Does the receipt of benefits from some common resource create an obligation to contribute toward its maintenance? If so, what is the basis of this obligation? I consider whether individual contributions to climate change can be impugned as wrongful free riding upon the stability of the planet's climate system, when persons enjoy its benefits but refuse to bear their share of its maintenance costs. Two main arguments will be advanced: the first urges further modification of H.L.A. Hart’s “principle of fairness” as the basis for demanding that would-be free riders pay their fair share in the context of climate change, while the second claims that remedial action on climate change is better captured through collective action analysis than through harm principles that seek to connect individual actions to bad environmental outcomes.
Gosseries (2004) and Gardiner (2011) have likewise cast climate change as resulting from free riding, with Gosseries terming it a problem of ‘transgenerational free riding,’ focusing on historical emissions and seeking a basis for national mitigation burden-sharing principles rather than as a way to fault individual pollution actions and thus to justify state coercion, and Gardiner examining free riding at the individual level but invoking virtue ethics to ward off such selfish motives. See Axel Gosseries, ‘Historical Emissions and Free Riding,’ Ethical Perspectives 11 (2004), pp. 36–60, and Stephen M. Gardiner, A Perfect Moral Storm: The Ethical Tragedy of Climate Change (New York: Oxford University Press, 2011).
Derek Parfit, Reasons and Persons (New York: Oxford University Press, 1984), p. 61.

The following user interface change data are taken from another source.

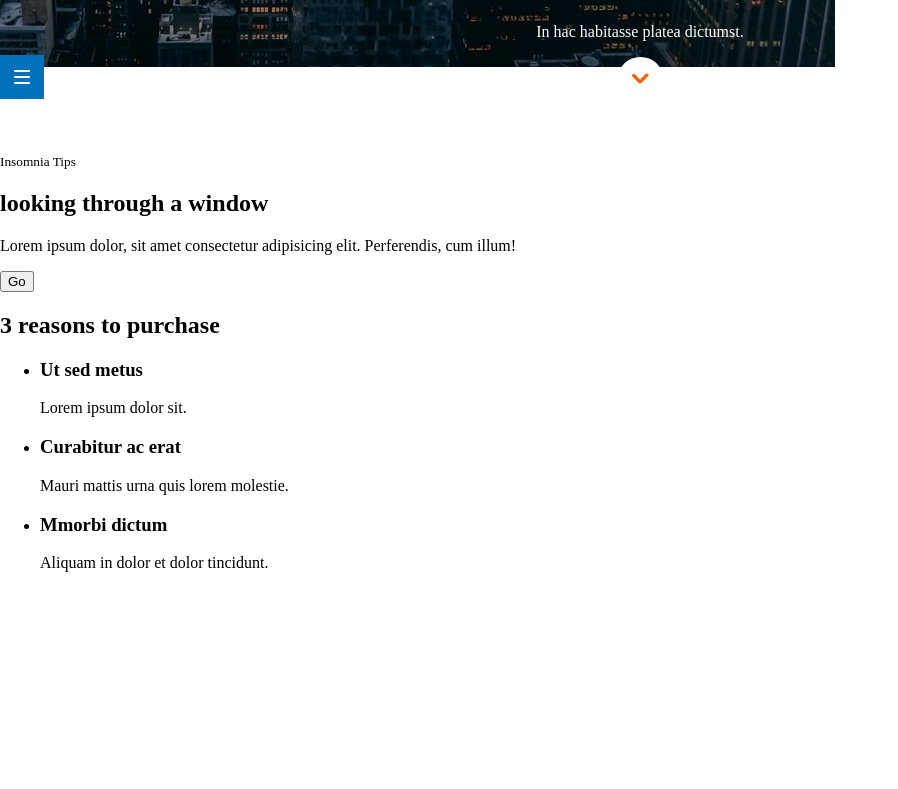
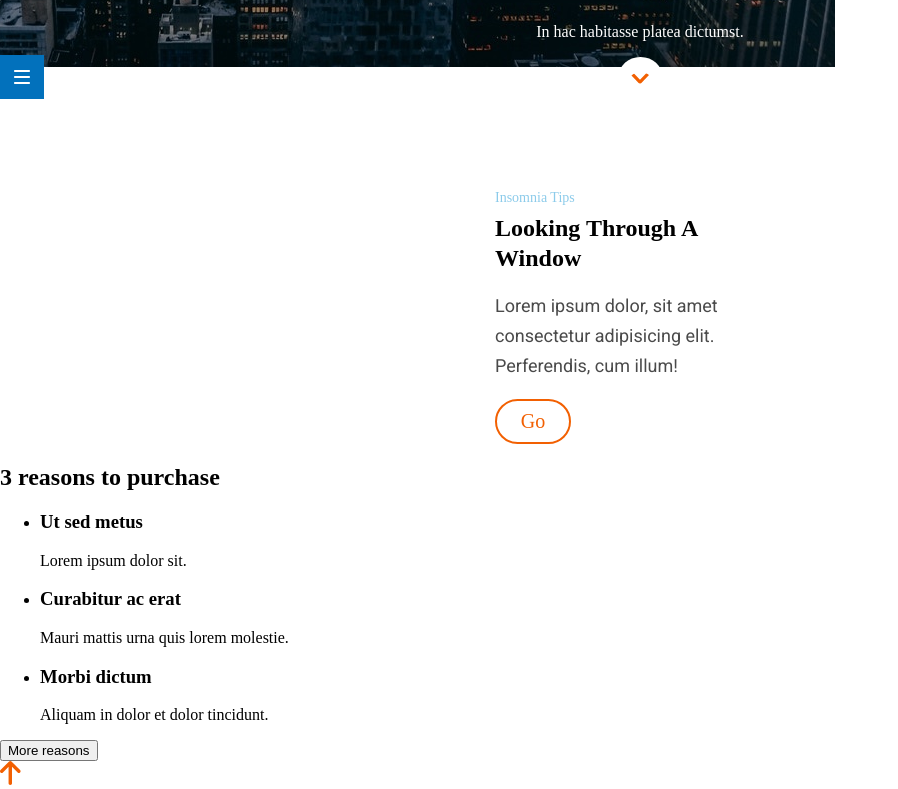
Before and after one commit to marveramar/evaluacion-final-modulo-1-marveramar, a website: page public/index.html in a window 1280 px wide. Shown: the part 701-1490 px from the top of the page, without its empty margins (0-898 px from the left). Before the commit the page ends 1289 px from the top, so only its background shows below. Drawn offline with Linux system fonts and the light colour scheme; files whose address does not match are found by name.

Commit message:
create second module and give styles

```diff
--- a/_src/assets/scss/core/_variables.scss
+++ b/_src/assets/scss/core/_variables.scss
@@ -1,8 +1,9 @@
-$font-text: 'Roboto-Regular';
-$font-title: 'RobotoSlab-Bold';
-$font-btn: 'Roboto-Medium';
+$font-text: 'Roboto', sans-serif;
+$font-title: 'Roboto:700';
+$font-btn: 'Roboto:400';
 $color-tres: #eff9ff;
 $color-footer: #304268;
 $color-orange: #f26002;
 $color-dos: #ffffff;
 $color-menu: #0271bc;
+$color-grey :#4a4a4a;
--- a/_src/assets/scss/layouts/_header.scss
+++ b/_src/assets/scss/layouts/_header.scss
@@ -12,6 +12,7 @@
         justify-content: flex-end;
         align-items: center;
         padding-bottom: 53px;
+        margin-bottom:30px;
         color: $color-dos;
         .header__menu {
             position:relative;
@@ -47,6 +48,7 @@
         .header__title-small{
             margin-top:0px;
             margin-bottom: 45px;
+            font-family: $font-text;
         }
         }
 }
--- a/_src/assets/scss/layouts/_moddos.scss
+++ b/_src/assets/scss/layouts/_moddos.scss
@@ -0,0 +1,36 @@
+.moddos {
+    background-color: $color-dos;
+    margin: auto;
+    width: 290px;
+    line-height: 30px;
+    .moddos__small {
+        color: #8ccbea;
+        font-size: 14px;
+        height: 30px;
+        margin:auto;
+
+    }
+    .moddos__title{
+        font-family: $font-title;
+        font-size:24px;
+        text-transform: capitalize;
+        height: 60px;
+        margin:auto;
+    }
+    .moddos__text{
+        font-family: $font-text;
+        font-size: 18px;
+        color: $color-grey;
+
+    }
+    .moddos__btn {
+        font-family: $font-btn;
+        font-size: 20px;
+        background-color: $color-dos;
+        color: $color-orange;
+        border: 2px solid $color-orange;
+        border-radius: 22.5px;
+        width:76px;
+        height: 45px;
+    }
+}
--- a/public/index.html
+++ b/public/index.html
@@ -5,17 +5,17 @@
         <meta charset="UTF-8" />
         <meta name="viewport" content="width=device-width, initial-scale=1" />
         <title>Evaluación final mod-1</title>
-        <link href="./core/reset.css" rel="stylesheet"
-        />
+        <link href="https://fonts.googleapis.com/css?family=Roboto:400,500,700&display=swap"
+        rel="stylesheet">
+        <link href="./core/reset.css" rel="stylesheet" />
         <link rel="stylesheet" href="./assets/css/main.css" />
     </head>
 
     <body class="wrapper">
         <div class="page">
             <header class="header">
-                <div class="header__menu">
-                    <img src="./assets/images/ico-menu.svg" alt="menú de la página" />
-                </div>
+                <img class="header__menu" src="./assets/images/ico-menu.svg" alt="menú de la página"
+                />
                  <h1 class="header__title">anonymous proxy </h1>
 
                 <p class="header__titlesmall">In hac habitasse platea dictumst.</p>
@@ -27,7 +27,7 @@
 
                      <h2 class="moddos__title">looking through a window</h2>
 
-                    <p clas="moddos__text">Lorem ipsum dolor, sit amet consectetur adipisicing elit. Perferendis,
+                    <p class="moddos__text">Lorem ipsum dolor, sit amet consectetur adipisicing elit. Perferendis,
                         cum illum!</p>
                     <button class="moddos__btn">Go</button>
                 </article>
@@ -37,23 +37,25 @@
                     <div class="modtres__list">
                         <ul>
                             <li>
-                                 <h3>Ut sed metus</h3>
+                                 <h3 class="list_title">Ut sed metus</h3>
 
                                 <p>Lorem ipsum dolor sit.</p>
                             </li>
                             <li>
-                                 <h3>Curabitur ac erat</h3>
+                                 <h3 class="list_title">Curabitur ac erat</h3>
 
                                 <p>Mauri mattis urna quis lorem molestie.</p>
                             </li>
                             <li>
-                                 <h3>Mmorbi dictum</h3>
+                                 <h3 class="list_title">Morbi dictum</h3>
 
                                 <p>Aliquam in dolor et dolor tincidunt.</p>
                             </li>
                         </ul>
                     </div>
+                    <button class="modtres__btn">More reasons</button>
                 </article>
+                <img src="../images/ico-arrow.svg" alt="enlace a inicio">
             </main>
         </div>
     </body>
```
Also changed, not shown: _src/templates/index.html (+1 -0 lines), _src/templates/partials/_header.html (+2 -3 lines), _src/templates/partials/_main.html (+6 -5 lines), public/assets/css/main.css, 1 other file.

Derek Parfit, Reasons and Persons (New York: Oxford University Press, 1984), p. 61.)| false